#### Entries provided ####
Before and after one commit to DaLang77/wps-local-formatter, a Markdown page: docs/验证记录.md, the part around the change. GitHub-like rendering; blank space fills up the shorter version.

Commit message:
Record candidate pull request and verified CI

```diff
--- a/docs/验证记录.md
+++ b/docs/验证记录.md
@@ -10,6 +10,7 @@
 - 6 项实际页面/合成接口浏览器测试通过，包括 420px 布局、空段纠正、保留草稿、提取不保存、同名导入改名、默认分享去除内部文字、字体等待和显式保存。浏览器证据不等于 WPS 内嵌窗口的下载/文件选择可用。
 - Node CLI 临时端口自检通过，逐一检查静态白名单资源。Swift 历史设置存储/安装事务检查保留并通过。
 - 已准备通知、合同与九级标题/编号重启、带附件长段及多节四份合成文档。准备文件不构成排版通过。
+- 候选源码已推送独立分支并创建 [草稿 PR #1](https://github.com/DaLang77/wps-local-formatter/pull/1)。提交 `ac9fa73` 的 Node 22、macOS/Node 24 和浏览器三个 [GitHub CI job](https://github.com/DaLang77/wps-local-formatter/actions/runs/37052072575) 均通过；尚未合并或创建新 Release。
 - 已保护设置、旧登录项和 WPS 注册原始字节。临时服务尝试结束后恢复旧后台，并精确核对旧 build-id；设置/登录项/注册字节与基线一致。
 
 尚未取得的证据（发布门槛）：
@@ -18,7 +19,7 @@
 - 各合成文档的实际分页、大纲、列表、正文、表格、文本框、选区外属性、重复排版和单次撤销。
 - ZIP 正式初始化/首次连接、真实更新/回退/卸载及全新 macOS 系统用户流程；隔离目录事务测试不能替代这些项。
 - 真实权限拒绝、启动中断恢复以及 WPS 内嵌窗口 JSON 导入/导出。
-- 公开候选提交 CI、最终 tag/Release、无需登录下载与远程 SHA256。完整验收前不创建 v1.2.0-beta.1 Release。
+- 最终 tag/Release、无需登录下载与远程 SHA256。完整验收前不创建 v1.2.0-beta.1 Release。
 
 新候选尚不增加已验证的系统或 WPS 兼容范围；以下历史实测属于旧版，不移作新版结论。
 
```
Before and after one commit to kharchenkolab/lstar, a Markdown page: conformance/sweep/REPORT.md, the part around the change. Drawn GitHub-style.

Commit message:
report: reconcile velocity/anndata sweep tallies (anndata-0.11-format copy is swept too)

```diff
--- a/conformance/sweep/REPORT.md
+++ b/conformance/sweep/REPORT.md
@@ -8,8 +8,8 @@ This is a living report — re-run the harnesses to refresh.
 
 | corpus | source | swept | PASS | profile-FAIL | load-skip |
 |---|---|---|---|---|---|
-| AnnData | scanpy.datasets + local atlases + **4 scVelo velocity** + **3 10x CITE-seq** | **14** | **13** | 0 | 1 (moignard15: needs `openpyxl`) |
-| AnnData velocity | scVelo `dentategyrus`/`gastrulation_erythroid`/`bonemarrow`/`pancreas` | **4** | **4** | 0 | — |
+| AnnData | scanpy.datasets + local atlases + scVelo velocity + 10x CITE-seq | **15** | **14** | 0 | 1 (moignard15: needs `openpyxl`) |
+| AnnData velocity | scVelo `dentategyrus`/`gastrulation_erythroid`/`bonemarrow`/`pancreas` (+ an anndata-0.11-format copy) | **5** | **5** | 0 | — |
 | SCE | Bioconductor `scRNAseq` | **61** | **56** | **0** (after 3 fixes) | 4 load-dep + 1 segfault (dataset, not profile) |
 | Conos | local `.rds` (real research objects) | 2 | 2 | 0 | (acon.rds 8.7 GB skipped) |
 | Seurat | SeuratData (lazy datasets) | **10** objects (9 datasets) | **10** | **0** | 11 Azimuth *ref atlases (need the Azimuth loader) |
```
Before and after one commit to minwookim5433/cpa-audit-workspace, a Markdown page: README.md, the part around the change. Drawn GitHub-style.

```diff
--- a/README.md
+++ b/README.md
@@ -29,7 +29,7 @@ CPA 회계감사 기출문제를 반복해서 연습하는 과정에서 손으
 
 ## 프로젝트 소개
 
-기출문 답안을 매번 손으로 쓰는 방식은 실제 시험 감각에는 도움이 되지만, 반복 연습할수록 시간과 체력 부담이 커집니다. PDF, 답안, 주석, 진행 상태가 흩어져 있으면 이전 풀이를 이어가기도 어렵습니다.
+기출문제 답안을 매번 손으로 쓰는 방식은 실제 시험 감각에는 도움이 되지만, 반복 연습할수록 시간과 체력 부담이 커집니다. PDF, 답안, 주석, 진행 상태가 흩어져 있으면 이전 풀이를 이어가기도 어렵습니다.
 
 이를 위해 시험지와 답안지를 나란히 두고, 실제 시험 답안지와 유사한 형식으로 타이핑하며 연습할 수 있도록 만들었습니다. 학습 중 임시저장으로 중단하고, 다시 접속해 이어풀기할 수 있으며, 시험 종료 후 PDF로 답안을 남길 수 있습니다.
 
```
####
#### Entries provided ####
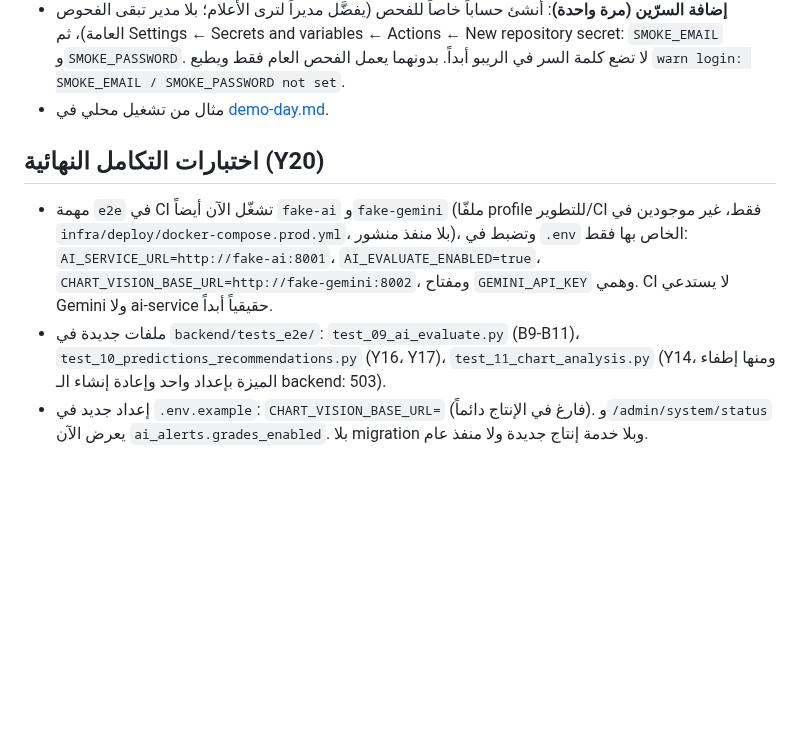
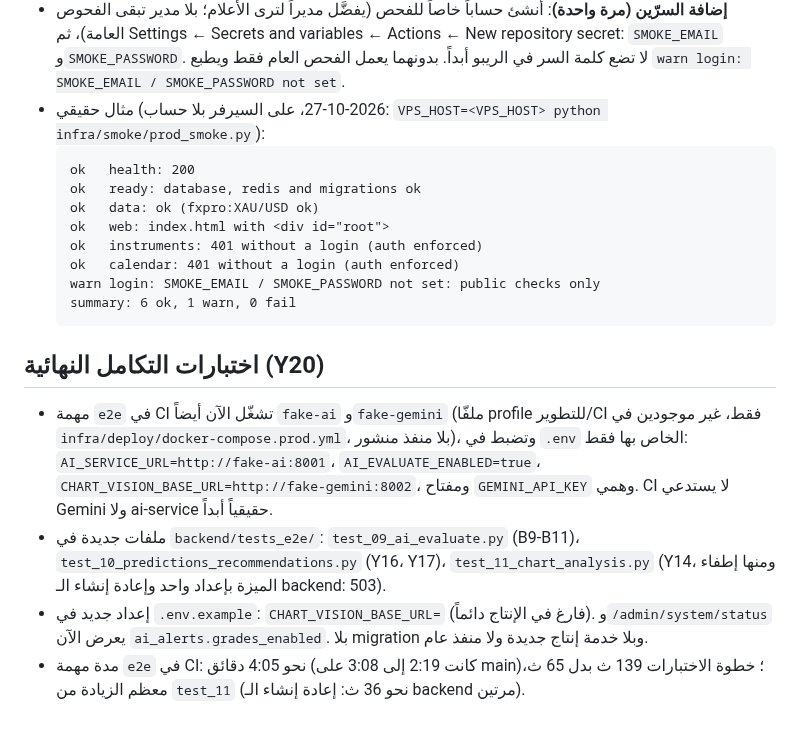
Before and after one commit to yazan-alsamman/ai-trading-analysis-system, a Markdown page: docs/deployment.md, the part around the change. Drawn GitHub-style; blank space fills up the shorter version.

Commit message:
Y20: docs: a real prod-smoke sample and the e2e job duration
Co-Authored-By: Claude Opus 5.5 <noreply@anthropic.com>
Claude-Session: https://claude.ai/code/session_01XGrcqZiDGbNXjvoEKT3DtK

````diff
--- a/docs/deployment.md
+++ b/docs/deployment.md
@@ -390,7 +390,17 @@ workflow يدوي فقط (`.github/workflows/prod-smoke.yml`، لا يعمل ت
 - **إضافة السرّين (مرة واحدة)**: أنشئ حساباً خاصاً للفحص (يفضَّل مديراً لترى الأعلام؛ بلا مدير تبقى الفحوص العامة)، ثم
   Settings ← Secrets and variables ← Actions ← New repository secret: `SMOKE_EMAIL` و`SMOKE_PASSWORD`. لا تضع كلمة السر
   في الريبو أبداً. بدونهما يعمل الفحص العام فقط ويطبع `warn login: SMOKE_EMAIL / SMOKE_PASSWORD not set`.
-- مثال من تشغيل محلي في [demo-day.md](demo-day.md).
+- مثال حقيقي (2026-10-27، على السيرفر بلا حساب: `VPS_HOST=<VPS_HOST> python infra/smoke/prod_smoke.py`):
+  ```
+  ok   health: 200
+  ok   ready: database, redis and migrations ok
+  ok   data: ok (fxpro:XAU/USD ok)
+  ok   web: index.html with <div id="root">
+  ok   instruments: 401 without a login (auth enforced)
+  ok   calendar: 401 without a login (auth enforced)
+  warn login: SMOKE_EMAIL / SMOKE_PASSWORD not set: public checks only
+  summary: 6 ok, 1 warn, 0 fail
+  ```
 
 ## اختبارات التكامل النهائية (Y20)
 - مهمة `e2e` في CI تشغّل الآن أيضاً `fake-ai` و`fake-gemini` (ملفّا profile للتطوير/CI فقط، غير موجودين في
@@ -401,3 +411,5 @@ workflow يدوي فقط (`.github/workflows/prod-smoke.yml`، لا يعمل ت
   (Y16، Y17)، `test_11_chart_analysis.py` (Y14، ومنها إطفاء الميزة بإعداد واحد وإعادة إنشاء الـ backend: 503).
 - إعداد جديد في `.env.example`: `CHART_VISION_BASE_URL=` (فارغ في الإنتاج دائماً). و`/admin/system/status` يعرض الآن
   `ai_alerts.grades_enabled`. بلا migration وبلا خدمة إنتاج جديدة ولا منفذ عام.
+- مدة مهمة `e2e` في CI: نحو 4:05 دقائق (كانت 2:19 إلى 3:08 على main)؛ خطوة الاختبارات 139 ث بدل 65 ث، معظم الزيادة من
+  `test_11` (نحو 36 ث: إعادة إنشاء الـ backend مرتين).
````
####
#### Entries provided ####
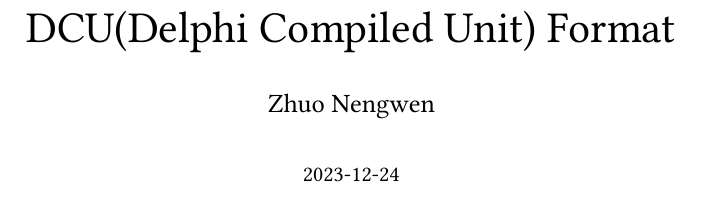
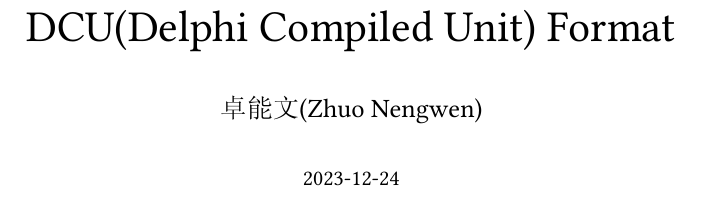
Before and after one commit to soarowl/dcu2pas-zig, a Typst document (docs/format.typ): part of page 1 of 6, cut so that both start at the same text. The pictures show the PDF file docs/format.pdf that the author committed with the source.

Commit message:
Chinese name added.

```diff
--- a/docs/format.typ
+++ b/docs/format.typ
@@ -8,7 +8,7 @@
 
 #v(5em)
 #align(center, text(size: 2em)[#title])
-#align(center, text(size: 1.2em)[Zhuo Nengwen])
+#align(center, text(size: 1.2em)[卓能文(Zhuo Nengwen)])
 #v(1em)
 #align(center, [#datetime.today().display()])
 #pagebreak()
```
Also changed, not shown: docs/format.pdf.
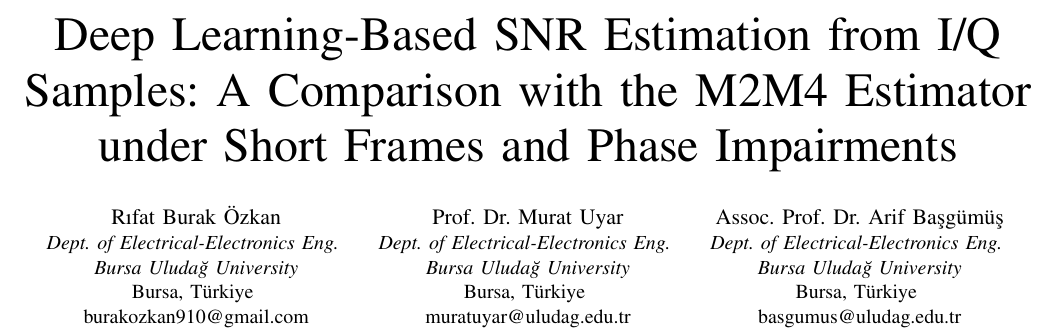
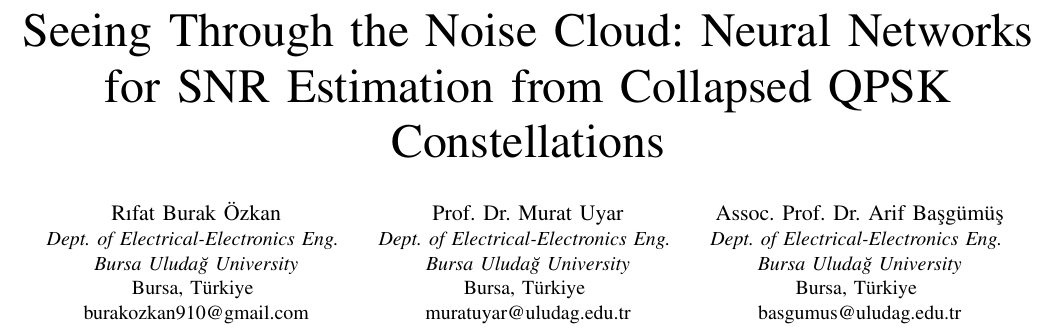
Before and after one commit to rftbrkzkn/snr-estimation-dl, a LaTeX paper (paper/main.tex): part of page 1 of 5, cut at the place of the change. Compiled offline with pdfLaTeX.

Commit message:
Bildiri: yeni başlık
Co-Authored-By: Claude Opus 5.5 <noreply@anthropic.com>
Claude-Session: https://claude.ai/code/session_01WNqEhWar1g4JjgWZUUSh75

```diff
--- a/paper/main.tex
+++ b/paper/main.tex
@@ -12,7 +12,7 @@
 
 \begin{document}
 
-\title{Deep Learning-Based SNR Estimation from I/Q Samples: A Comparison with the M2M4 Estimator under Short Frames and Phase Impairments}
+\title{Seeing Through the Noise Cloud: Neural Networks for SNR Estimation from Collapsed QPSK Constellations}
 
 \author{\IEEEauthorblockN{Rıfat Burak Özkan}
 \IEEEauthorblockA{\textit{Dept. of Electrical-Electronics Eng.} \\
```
####
◆ Task description: Copy each line of the listing that holds the word "real".

◆ Written reply:
 | Conos | local `.rds` (real research objects) | 2 | 2 | 0 | (acon.rds 8.7 GB skipped) |
Y20: docs: a real prod-smoke sample and the e2e job duration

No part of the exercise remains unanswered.